The 3,000 hours plus of material uploaded seems to have snapped up some of the best-archived programmes out there. But, it doesn’t differ that much from MSN Video Player, a full length Video-On-Demand (VOD) Beta service, launched in the UK and even worse, it fails to compete with the established VOD players in use by the broadcasters themselves in terms of catching up with current TV.
And SeeSaw is not offering the same multiplatform download features that dominant players like iTunes have grown on the years. So, essentially the sales pitch for the site – for now anyway – is pay a cost (SeeSaw refused to give numbers), watch an episode and enjoy your favourites from the comfort of your armchair on your laptop. It’s not a great pitch.
Adding to the misery is the lack of ITV, and therefore the lack of the most sought after talent shows The X Factor and Britain’s Got Talent – which again have recaps on YouTube and other VOD sites. The door is open, the company says, but with new chief executive under pressure to invest more in new media, will he want to invest or create his own monetary opportunities.
Media agencies tell me there is some appeal to the unskippable ads that will fund the free shows, but only if a return is noticeable. This relies on the viewer wanting to pause the show so they can click into the ad and find out more. While advertising in context with the show is great, brands will want to see ROI to stick with it – and that is too difficult to predict and experiment with.

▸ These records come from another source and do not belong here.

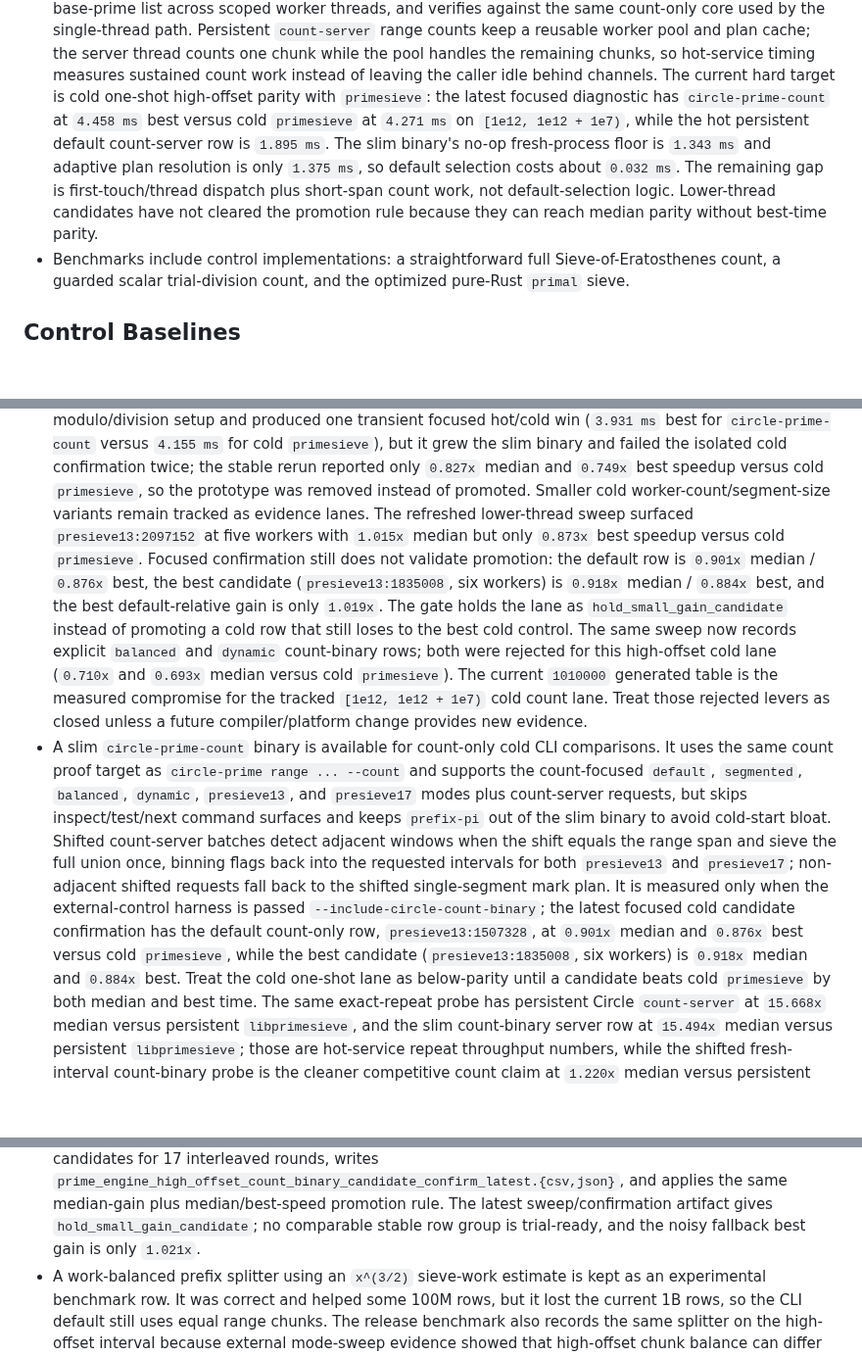
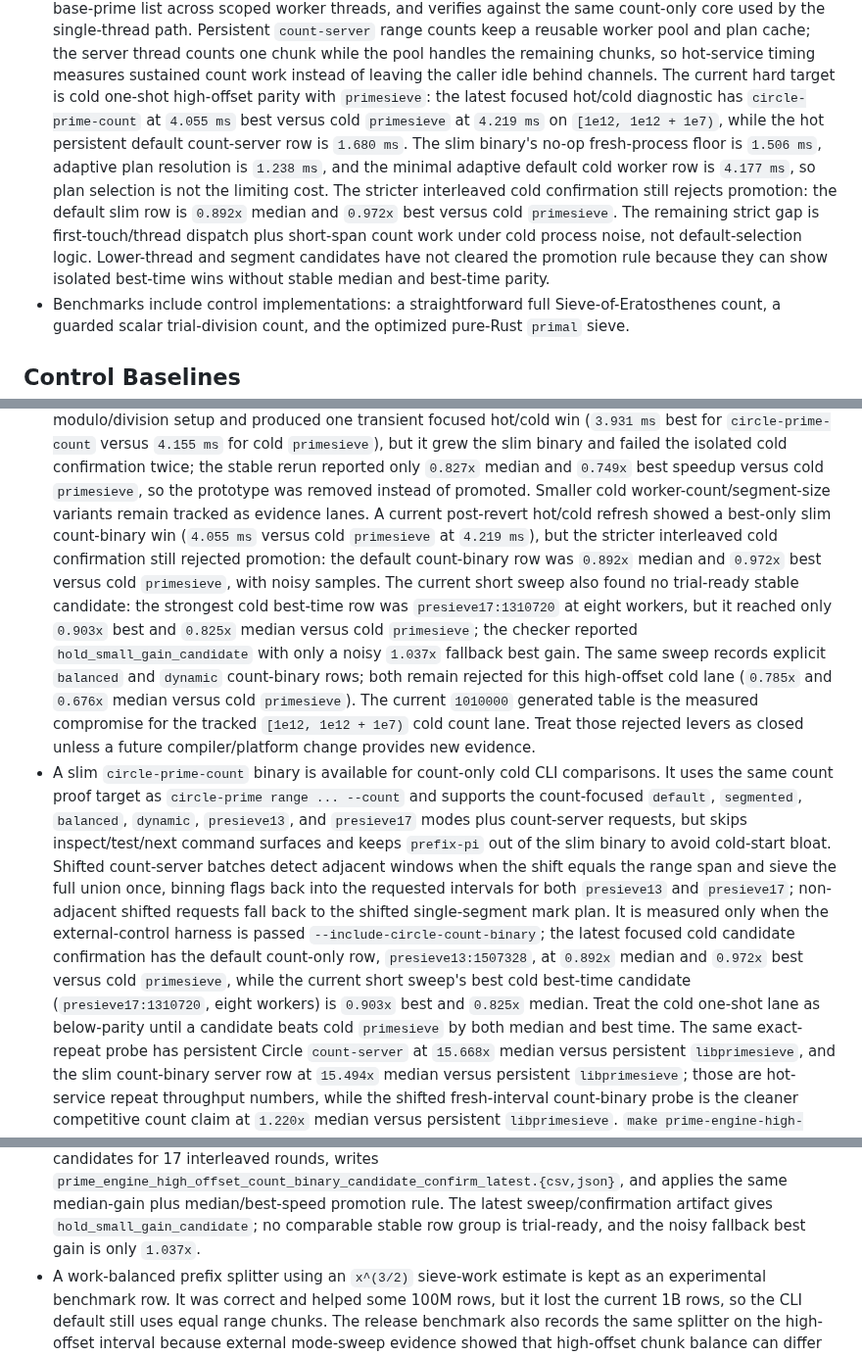
Before and after one commit to corbensorenson/circle-calculus, a Markdown page: docs/PRIME_ENGINE.md, 3 parts joined by grey strips. Shown at 98% size. Drawn GitHub-style; blank space fills up the shorter version.

```diff
--- a/docs/PRIME_ENGINE.md
+++ b/docs/PRIME_ENGINE.md
@@ -219,14 +219,18 @@ the short competitive workflow.
   remaining chunks, so hot-service timing measures sustained count work instead
   of leaving the caller idle behind channels.
   The current hard target is cold one-shot high-offset parity with `primesieve`:
-  the latest focused diagnostic has `circle-prime-count` at `4.458 ms` best
-  versus cold `primesieve` at `4.271 ms` on `[1e12, 1e12 + 1e7)`, while the
-  hot persistent default count-server row is `1.895 ms`. The slim binary's
-  no-op fresh-process floor is `1.343 ms` and adaptive plan resolution is only
-  `1.375 ms`, so default selection costs about `0.032 ms`. The remaining gap is
-  first-touch/thread dispatch plus short-span count work, not default-selection
-  logic. Lower-thread candidates have not cleared the promotion rule because
-  they can reach median parity without best-time parity.
+  the latest focused hot/cold diagnostic has `circle-prime-count` at
+  `4.055 ms` best versus cold `primesieve` at `4.219 ms` on
+  `[1e12, 1e12 + 1e7)`, while the hot persistent default count-server row is
+  `1.680 ms`. The slim binary's no-op fresh-process floor is `1.506 ms`,
+  adaptive plan resolution is `1.238 ms`, and the minimal adaptive default cold
+  worker row is `4.177 ms`, so plan selection is not the limiting cost. The
+  stricter interleaved cold confirmation still rejects promotion: the default
+  slim row is `0.892x` median and `0.972x` best versus cold `primesieve`. The
+  remaining strict gap is first-touch/thread dispatch plus short-span count
+  work under cold process noise, not default-selection logic. Lower-thread and
+  segment candidates have not cleared the promotion rule because they can show
+  isolated best-time wins without stable median and best-time parity.
 - Benchmarks include control implementations: a straightforward full
   Sieve-of-Eratosthenes count, a guarded scalar trial-division count, and the
   optimized pure-Rust `primal` sieve.
@@ -506,17 +510,18 @@ Current CPU findings:
   `0.749x` best speedup versus cold `primesieve`, so the prototype was
   removed instead of promoted.
   Smaller cold worker-count/segment-size variants remain tracked as evidence
-  lanes. The refreshed lower-thread sweep surfaced `presieve13:2097152` at five
-  workers with `1.015x` median but only `0.873x` best speedup versus cold
-  `primesieve`. Focused confirmation still does not validate promotion: the
-  default row is `0.901x` median / `0.876x` best, the best candidate
-  (`presieve13:1835008`, six workers) is `0.918x` median / `0.884x` best, and
-  the best default-relative gain is only `1.019x`. The gate holds the lane as
-  `hold_small_gain_candidate` instead of promoting a cold row that still loses
-  to the best cold control.
-  The same sweep now records explicit `balanced` and `dynamic` count-binary
-  rows; both were rejected for this high-offset cold lane (`0.710x` and
-  `0.693x` median versus cold `primesieve`). The current
+  lanes. A current post-revert hot/cold refresh showed a best-only slim
+  count-binary win (`4.055 ms` versus cold `primesieve` at `4.219 ms`), but the
+  stricter interleaved cold confirmation still rejected promotion: the default
+  count-binary row was `0.892x` median and `0.972x` best versus cold
+  `primesieve`, with noisy samples. The current short sweep also found no
+  trial-ready stable candidate: the strongest cold best-time row was
+  `presieve17:1310720` at eight workers, but it reached only `0.903x` best and
+  `0.825x` median versus cold `primesieve`; the checker reported
+  `hold_small_gain_candidate` with only a noisy `1.037x` fallback best gain.
+  The same sweep records explicit `balanced` and `dynamic` count-binary rows;
+  both remain rejected for this high-offset cold lane (`0.785x` and `0.676x`
+  median versus cold `primesieve`). The current
   `1010000` generated table is the measured compromise for the tracked
   `[1e12, 1e12 + 1e7)` cold count lane. Treat those rejected levers as closed
   unless a future compiler/platform change provides new evidence.
@@ -532,9 +537,10 @@ Current CPU findings:
   requests fall back to the shifted single-segment mark plan. It is measured
   only when the external-control harness is passed
   `--include-circle-count-binary`; the latest focused cold candidate confirmation
-  has the default count-only row, `presieve13:1507328`, at `0.901x` median and
-  `0.876x` best versus cold `primesieve`, while the best candidate
-  (`presieve13:1835008`, six workers) is `0.918x` median and `0.884x` best.
+  has the default count-only row, `presieve13:1507328`, at `0.892x` median and
+  `0.972x` best versus cold `primesieve`, while the current short sweep's best
+  cold best-time candidate (`presieve17:1310720`, eight workers) is `0.903x`
+  best and `0.825x` median.
   Treat the cold one-shot lane as below-parity until a candidate beats cold
   `primesieve` by both median and best time. The same exact-repeat
   probe has persistent Circle `count-server` at `15.668x` median versus
@@ -577,7 +583,7 @@ Current CPU findings:
   and applies the same median-gain plus median/best-speed promotion rule. The
   latest sweep/confirmation artifact gives `hold_small_gain_candidate`; no
   comparable stable row group is trial-ready, and the noisy fallback best gain
-  is only `1.021x`.
+  is only `1.037x`.
 - A work-balanced prefix splitter using an `x^(3/2)` sieve-work estimate is
   kept as an experimental benchmark row. It was correct and helped some 100M
   rows, but it lost the current 1B rows, so the CLI default still uses equal
```
Also changed, not shown: other parts of docs/PRIME_ENGINE.md (+1 -1 lines), sidecars/PRIME_ENGINE/README.md (+11 -10 lines).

Still, Ikea, Diageo, Kraft , Cadbury, Nivea, Sainsbury’s.and Swiftcover are taking that opportunity and it will be interesting to see what they come back with. VOD will have to compete with other online ad formats as the marketplace increases.
Indeed PriceWaterhouseCoopers cheers on the ad-funded VOD models. It claims that consumers’ growing appetite for VOD could lead to broadcasters losing a further £280m from annual advertising revenues if they continue to focus their efforts on cost-cutting and fail to cash in on the boom, and urges broadcasters to act fast. The split funding between advertisers and SeeSaw could be a worthwhile opportunity for them – but as one rival site CEO pointed out to me “without exclusivity of content, they aren’t unique.”
Suranga Chandratillake of Blinkx, adds: “The beauty of online video advertising is that it harnesses both the power of storytelling, traditionally associated with TV advertising, to create a visual, emotive experience and the targeting and measurability of traditional online advertising.”
Today, Facebook have unveiled new “Sampling Engagement Ads” enabling brands to offer free samples of a product to Facebook Users. In responding to an ad, users can enter their address to request a sample and give valuable feedback. Fiat is the first to try it out.
The future of SeeSaw could be bright as it investigates links with television sets and set-top boxes. It will need innovation like this to compete with the pending launch of Project Canvas and the use of intelligent set-top box systems such as Freeview Plus, Sky Plus and Virgin Media’s soon to be unveiled links with TiVo.
While the service runs on the tagline “If you love TV”, I fear many people will end the sentiment with “don’t use SeeSaw”. At least for now. I’ll be watching with interest to see if other brands feel the same, or if its ad concept helps to make it as successful as music service Spotify.